(TASK DATA)

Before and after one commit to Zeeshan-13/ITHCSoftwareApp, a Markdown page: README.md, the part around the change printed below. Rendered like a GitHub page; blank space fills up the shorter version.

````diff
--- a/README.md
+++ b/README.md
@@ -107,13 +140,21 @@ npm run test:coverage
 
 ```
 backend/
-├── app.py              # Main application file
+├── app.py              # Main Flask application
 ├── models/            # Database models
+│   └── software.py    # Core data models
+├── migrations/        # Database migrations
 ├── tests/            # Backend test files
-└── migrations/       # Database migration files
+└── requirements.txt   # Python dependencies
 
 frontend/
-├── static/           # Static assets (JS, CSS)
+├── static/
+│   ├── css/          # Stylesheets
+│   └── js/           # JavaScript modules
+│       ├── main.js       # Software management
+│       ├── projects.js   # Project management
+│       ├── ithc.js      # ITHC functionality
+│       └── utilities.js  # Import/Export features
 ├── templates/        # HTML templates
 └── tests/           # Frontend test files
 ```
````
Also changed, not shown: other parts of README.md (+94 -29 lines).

(End TASK DATA)

PROBLEM TO SOLVE => Everything in the listing must be reproduced exactly; please include every line.

EXERCISE SOLUTION =>
Before and after one commit to Zeeshan-13/ITHCSoftwareApp, a Markdown page: README.md, the part around the change printed below. Rendered like a GitHub page; blank space fills up the shorter version.

````diff
--- a/README.md
+++ b/README.md
@@ -107,13 +140,21 @@ npm run test:coverage
 
 ```
 backend/
-├── app.py              # Main application file
+├── app.py              # Main Flask application
 ├── models/            # Database models
+│   └── software.py    # Core data models
+├── migrations/        # Database migrations
 ├── tests/            # Backend test files
-└── migrations/       # Database migration files
+└── requirements.txt   # Python dependencies
 
 frontend/
-├── static/           # Static assets (JS, CSS)
+├── static/
+│   ├── css/          # Stylesheets
+│   └── js/           # JavaScript modules
+│       ├── main.js       # Software management
+│       ├── projects.js   # Project management
+│       ├── ithc.js      # ITHC functionality
+│       └── utilities.js  # Import/Export features
 ├── templates/        # HTML templates
 └── tests/           # Frontend test files
 ```
````
Also changed, not shown: other parts of README.md (+94 -29 lines).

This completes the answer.